> _Exercise prompt_: Where does the word "save" occur in the entries below? Copy every line that has it.

*** Data extracts Section Begins ***

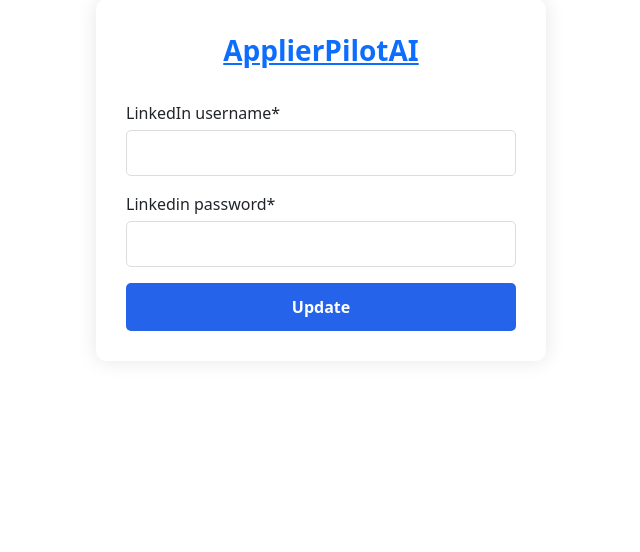
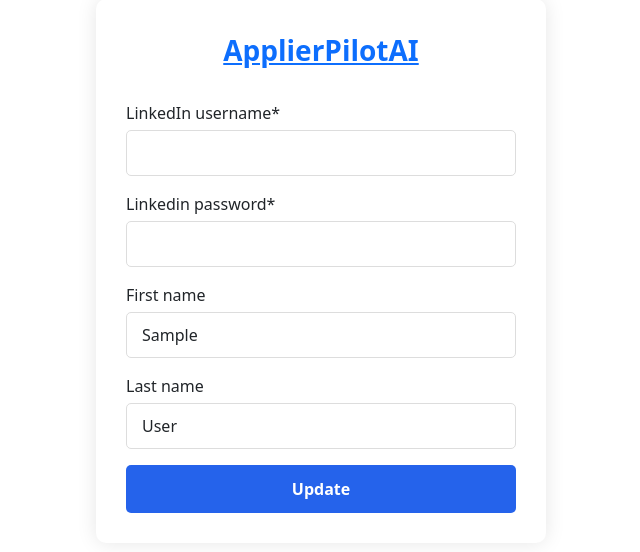
Before and after one commit to UCCS-SP25-CS4300-CS5300-1/Group-4-spring-2025, a Django app: page /users/edit_profile/ in a window 1280 px wide. Shown: the part 51-603 px from the top of the page, without its empty margins (319-959 px from the left). Run offline with Django 4.2, Linux system fonts and the light colour scheme; the visitor is signed in with stand-in values (Sample User, id 1); some libraries are stand-ins or nearby versions.

Commit message:
updated home page and allow full. last name edit

```diff
--- a/myproject/users/forms.py
+++ b/myproject/users/forms.py
@@ -29,12 +29,29 @@ class UserLoginForm(AuthenticationForm):
 
 
 class EditProfileForm(forms.ModelForm):
+    first_name = forms.CharField(max_length=30, required=False)
+    last_name = forms.CharField(max_length=30, required=False)
 
     class Meta:
         model = Profile
         fields = ('linkedIn_username', 'linkedIn_password')
 
     linkedIn_password = forms.CharField(max_length=32, widget=forms.PasswordInput)
+
+    def __init__(self, *args, **kwargs):
+        super().__init__(*args, **kwargs)
+        if(self.instance and self.instance.user):
+            self.fields['first_name'].initial = self.instance.user.first_name
+            self.fields['last_name'].initial = self.instance.user.last_name
+
+    def save(self, commit=True):
+        profile = super().save(commit=False)
+        if(commit):
+            profile.user.first_name = self.cleaned_data.get('first_name', '')
+            profile.user.last_name = self.cleaned_data.get('last_name', '')
+            profile.user.save()
+            profile.save()
+        return profile
 
 class EditPreferenceForm(forms.ModelForm):
 
--- a/myproject/users/tests.py
+++ b/myproject/users/tests.py
@@ -199,7 +199,9 @@ class UserViewsTest(TestCase):
         self.client.login(username='testuser', password='StrongTestPass123')
         response = self.client.post(self.edit_profile_url, {
             'linkedIn_username': 'new_linkedin',
-            'linkedIn_password': 'new_password'
+            'linkedIn_password': 'new_password',
+            'first_name': 'John',
+            'last_name': 'Doe'
         })
         self.assertEqual(response.status_code, 302)
         self.assertRedirects(response, self.home_url)
@@ -207,6 +209,8 @@ class UserViewsTest(TestCase):
         self.user.refresh_from_db()
         self.assertEqual(self.user.profile.linkedIn_username, 'new_linkedin')
         self.assertEqual(self.user.profile.linkedIn_password, 'new_password')
+        self.assertEqual(self.user.first_name, 'John')
+        self.assertEqual(self.user.last_name, 'Doe')
 
     def test_edit_profile_POST_invalid(self):
         """Test that invalid profile updates are handled"""
```
Also changed, not shown: myproject/home/templates/home/index.html (+3 -11 lines), myproject/home/tests.py (+12 -2 lines).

*** Data extracts Section Ends ***

> _Response below_:
+    def save(self, commit=True):
+        profile = super().save(commit=False)
+            profile.user.save()
+            profile.save()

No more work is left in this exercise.